(Stored data)

::::

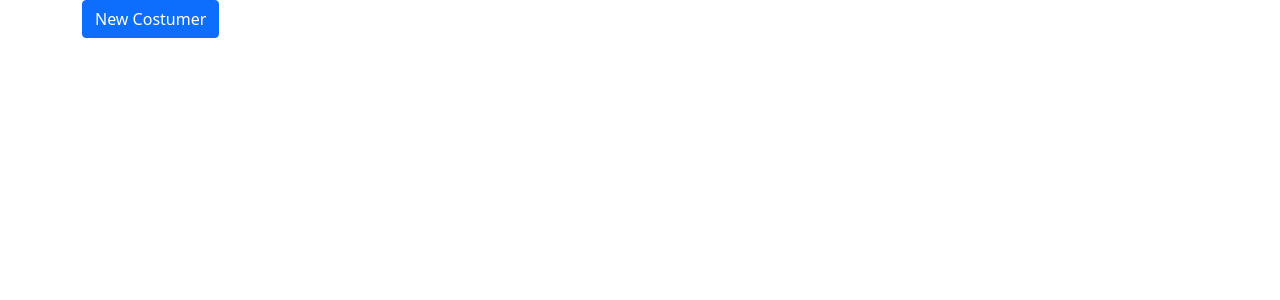
Repository: Sanjayjangra88/combo_app
Page: /
An editor plug-in stored every save of this project. The page is shown before and after the next save, followed by the edit.
The browser window is 1280 px wide. The pictures show the whole page.
Some web libraries are served in a nearby version. The project was rebuilt for these pictures with package versions that can differ from the ones it lists, and the page was loaded fresh each time. Also part of the build but not shown: src/App.js.

Above is the page before, as saved 2022-06-03 16:36:34.

### public/index.html
<!DOCTYPE html>
<html lang="en">
  <head>
    <meta charset "UTF-8" />
    <link rel="icon" href="%PUBLIC_URL%/favicon.ico" />
    <meta name="viewport" content="width=device-width, initial-scale=1" />
    <meta name="theme-color" content="#000000" />
    <meta
      name="description"
      content="Web site created using create-react-app"
    />
    <link rel="apple-touch-icon" href="%PUBLIC_URL%/logo192.png" />
    <!--
      manifest.json provides metadata used when your web app is installed on a
      user's mobile device or desktop. See https://developers.google.com/web/fundamentals/web-app-manifest/
    -->
    <link rel="manifest" href="%PUBLIC_URL%/manifest.json" />
    <link href="https://cdn.jsdelivr.net/npm/bootstrap@5.0.2/dist/css/bootstrap.min.css" rel="stylesheet" integrity="sha384-EVSTQN3/azprG1Anm3QDgpJLIm9Nao0Yz1ztcQTwFspd3yD65VohhpuuCOmLASjC" crossorigin="anonymous">
    <!--
      Notice the use of %PUBLIC_URL% in the tags above.
      It will be replaced with the URL of the `public` folder during the build.
      Only files inside the `public` folder can be referenced from the HTML.

      Unlike "/favicon.ico" or "favicon.ico", "%PUBLIC_URL%/favicon.ico" will
      work correctly both with client-side routing and a non-root public URL.
      Learn how to configure a non-root public URL by running `npm run build`.
    -->
    <!-- Bootstrap CSS -->
    <link rel="stylesheet" href="https://cdn.jsdelivr.net/npm/bootstrap@4.0.0/dist/css/bootstrap.min.css" integrity="sha384-Gn5384xqQ1aoWXA+058RXPxPg6fy4IWvTNh0E263XmFcJlSAwiGgFAW/dAiS6JXm" crossorigin="anonymous">

    <title>React App</title>
  </head>
  <body>
    <noscript>You need to enable JavaScript to run this app.</noscript>
    <div id="root"></div>
    <script src="https://kit.fontawesome.com/9e06ebf41f.js" crossorigin="anonymous"></script>
    <!--
      This HTML file is a template.
      If you open it directly in the browser, you will see an empty page.

      You can add webfonts, meta tags, or analytics to this file.
      The build step will place the bundled scripts into the <body> tag.

      To begin the development, run `npm start` or `yarn start`.
      To create a production bundle, use `npm run build` or `yarn build`.
    -->
    <script src="https://code.jquery.com/jquery-3.2.1.slim.min.js" integrity="sha384-KJ3o2DKtIkvYIK3UENzmM7KCkRr/rE9/Qpg6aAZGJwFDMVNA/GpGFF93hXpG5KkN" crossorigin="anonymous"></script>
    <script src="https://cdn.jsdelivr.net/npm/popper.js@1.12.9/dist/umd/popper.min.js" integrity="sha384-ApNbgh9B+Y1QKtv3Rn7W3mgPxhU9K/ScQsAP7hUibX39j7fakFPskvXusvfa0b4Q" crossorigin="anonymous"></script>
    <script src="https://cdn.jsdelivr.net/npm/bootstrap@4.0.0/dist/js/bootstrap.min.js" integrity="sha384-JZR6Spejh4U02d8jOt6vLEHfe/JQGiRRSQQxSfFWpi1MquVdAyjUar5+76PVCmYl" crossorigin="anonymous"></script>
  </body>
</html>

### src/index.js
import React from 'react';
import ReactDOM from 'react-dom';
import './index.css';
import App from './App';
import reportWebVitals from './reportWebVitals';
import 'bootstrap/dist/css/bootstrap.min.css';

import DropDown6 from './Components/dropDown6';

ReactDOM.render(
  <React.StrictMode>
    <DropDown6/>
  </React.StrictMode>,
  document.getElementById('root')
);

// If you want to start measuring performance in your app, pass a function
// to log results (for example: reportWebVitals(console.log))
// or send to an analytics endpoint. Learn more: https://bit.ly/CRA-vitals
reportWebVitals();

### src/Components/dropDown6.jsx
import React, { Component } from 'react'

export class dropDown extends Component {
  state={
    costumers:[]
  }
  render() {
    return (
      <div className='container'>
        <button className='btn btn-primary'>New Costumer</button>

      </div>
    )
  }
}

export default dropDown

### src/App.css
*{
  margin: 0;
  padding: 0;
}
.slidebar{
  position: absolute;
  background-color: rgb(168, 165, 165);
  height: 100vh;
  width: 30vh;
  margin-right: 5px;
  transition: transform 0.3s ease-in;


}
.slidebar  li a{
  text-decoration: none;
  color:white;
}
.slidebar  li{
  list-style: none;
  font-size: 20px;
  padding: 13px 0;
  color:white;
}
.box{
  margin-left: 32vh;
}
div.d-flex.justify-content-between{
  margin-left: 30vh;
}

.th1{
  background-color: black;
  color: white;
  border: 1px solid black;
  text-align: center;
  padding-left: 15px;
  padding-right: 15px;
}
.col1 {
  border: 1px solid black;
  text-align: center;
  padding-left: 15px;
  padding-right: 15px;
}

Loaded but not shown: src/index.css (common file); src/reportWebVitals.js (common file)

After the next save:
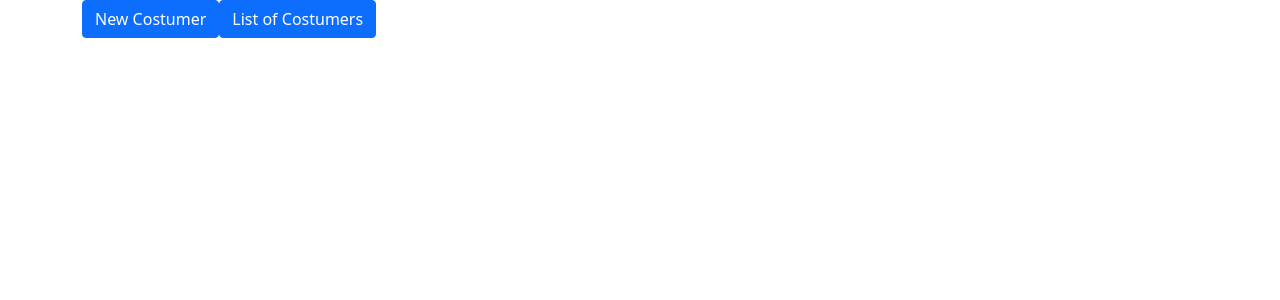
Saved 37 s later.
--- a/src/Components/dropDown6.jsx
+++ b/src/Components/dropDown6.jsx
@@ -8,6 +8,7 @@ export class dropDown extends Component {
     return (
       <div className='container'>
         <button className='btn btn-primary'>New Costumer</button>
+        <button className='btn btn-primary'>List of Costumers</button>
 
       </div>
     )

::::

• What the task requires:
Please print every record exactly as written, without the pictures.

• Exercise answer:
Repository: Sanjayjangra88/combo_app
Page: /
An editor plug-in stored every save of this project. The page is shown before and after the next save, followed by the edit.
The browser window is 1280 px wide. The pictures show the whole page.
Some web libraries are served in a nearby version. The project was rebuilt for these pictures with package versions that can differ from the ones it lists, and the page was loaded fresh each time. Also part of the build but not shown: src/App.js.

Above is the page before, as saved 2022-06-03 16:36:34.

### public/index.html
<!DOCTYPE html>
<html lang="en">
  <head>
    <meta charset "UTF-8" />
    <link rel="icon" href="%PUBLIC_URL%/favicon.ico" />
    <meta name="viewport" content="width=device-width, initial-scale=1" />
    <meta name="theme-color" content="#000000" />
    <meta
      name="description"
      content="Web site created using create-react-app"
    />
    <link rel="apple-touch-icon" href="%PUBLIC_URL%/logo192.png" />
    <!--
      manifest.json provides metadata used when your web app is installed on a
      user's mobile device or desktop. See https://developers.google.com/web/fundamentals/web-app-manifest/
    -->
    <link rel="manifest" href="%PUBLIC_URL%/manifest.json" />
    <link href="https://cdn.jsdelivr.net/npm/bootstrap@5.0.2/dist/css/bootstrap.min.css" rel="stylesheet" integrity="sha384-EVSTQN3/azprG1Anm3QDgpJLIm9Nao0Yz1ztcQTwFspd3yD65VohhpuuCOmLASjC" crossorigin="anonymous">
    <!--
      Notice the use of %PUBLIC_URL% in the tags above.
      It will be replaced with the URL of the `public` folder during the build.
      Only files inside the `public` folder can be referenced from the HTML.

      Unlike "/favicon.ico" or "favicon.ico", "%PUBLIC_URL%/favicon.ico" will
      work correctly both with client-side routing and a non-root public URL.
      Learn how to configure a non-root public URL by running `npm run build`.
    -->
    <!-- Bootstrap CSS -->
    <link rel="stylesheet" href="https://cdn.jsdelivr.net/npm/bootstrap@4.0.0/dist/css/bootstrap.min.css" integrity="sha384-Gn5384xqQ1aoWXA+058RXPxPg6fy4IWvTNh0E263XmFcJlSAwiGgFAW/dAiS6JXm" crossorigin="anonymous">

    <title>React App</title>
  </head>
  <body>
    <noscript>You need to enable JavaScript to run this app.</noscript>
    <div id="root"></div>
    <script src="https://kit.fontawesome.com/9e06ebf41f.js" crossorigin="anonymous"></script>
    <!--
      This HTML file is a template.
      If you open it directly in the browser, you will see an empty page.

      You can add webfonts, meta tags, or analytics to this file.
      The build step will place the bundled scripts into the <body> tag.

      To begin the development, run `npm start` or `yarn start`.
      To create a production bundle, use `npm run build` or `yarn build`.
    -->
    <script src="https://code.jquery.com/jquery-3.2.1.slim.min.js" integrity="sha384-KJ3o2DKtIkvYIK3UENzmM7KCkRr/rE9/Qpg6aAZGJwFDMVNA/GpGFF93hXpG5KkN" crossorigin="anonymous"></script>
    <script src="https://cdn.jsdelivr.net/npm/popper.js@1.12.9/dist/umd/popper.min.js" integrity="sha384-ApNbgh9B+Y1QKtv3Rn7W3mgPxhU9K/ScQsAP7hUibX39j7fakFPskvXusvfa0b4Q" crossorigin="anonymous"></script>
    <script src="https://cdn.jsdelivr.net/npm/bootstrap@4.0.0/dist/js/bootstrap.min.js" integrity="sha384-JZR6Spejh4U02d8jOt6vLEHfe/JQGiRRSQQxSfFWpi1MquVdAyjUar5+76PVCmYl" crossorigin="anonymous"></script>
  </body>
</html>

### src/index.js
import React from 'react';
import ReactDOM from 'react-dom';
import './index.css';
import App from './App';
import reportWebVitals from './reportWebVitals';
import 'bootstrap/dist/css/bootstrap.min.css';

import DropDown6 from './Components/dropDown6';

ReactDOM.render(
  <React.StrictMode>
    <DropDown6/>
  </React.StrictMode>,
  document.getElementById('root')
);

// If you want to start measuring performance in your app, pass a function
// to log results (for example: reportWebVitals(console.log))
// or send to an analytics endpoint. Learn more: https://bit.ly/CRA-vitals
reportWebVitals();

### src/Components/dropDown6.jsx
import React, { Component } from 'react'

export class dropDown extends Component {
  state={
    costumers:[]
  }
  render() {
    return (
      <div className='container'>
        <button className='btn btn-primary'>New Costumer</button>

      </div>
    )
  }
}

export default dropDown

### src/App.css
*{
  margin: 0;
  padding: 0;
}
.slidebar{
  position: absolute;
  background-color: rgb(168, 165, 165);
  height: 100vh;
  width: 30vh;
  margin-right: 5px;
  transition: transform 0.3s ease-in;


}
.slidebar  li a{
  text-decoration: none;
  color:white;
}
.slidebar  li{
  list-style: none;
  font-size: 20px;
  padding: 13px 0;
  color:white;
}
.box{
  margin-left: 32vh;
}
div.d-flex.justify-content-between{
  margin-left: 30vh;
}

.th1{
  background-color: black;
  color: white;
  border: 1px solid black;
  text-align: center;
  padding-left: 15px;
  padding-right: 15px;
}
.col1 {
  border: 1px solid black;
  text-align: center;
  padding-left: 15px;
  padding-right: 15px;
}

Loaded but not shown: src/index.css (common file); src/reportWebVitals.js (common file)

After the next save:
Saved 37 s later.
--- a/src/Components/dropDown6.jsx
+++ b/src/Components/dropDown6.jsx
@@ -8,6 +8,7 @@ export class dropDown extends Component {
     return (
       <div className='container'>
         <button className='btn btn-primary'>New Costumer</button>
+        <button className='btn btn-primary'>List of Costumers</button>
 
       </div>
     )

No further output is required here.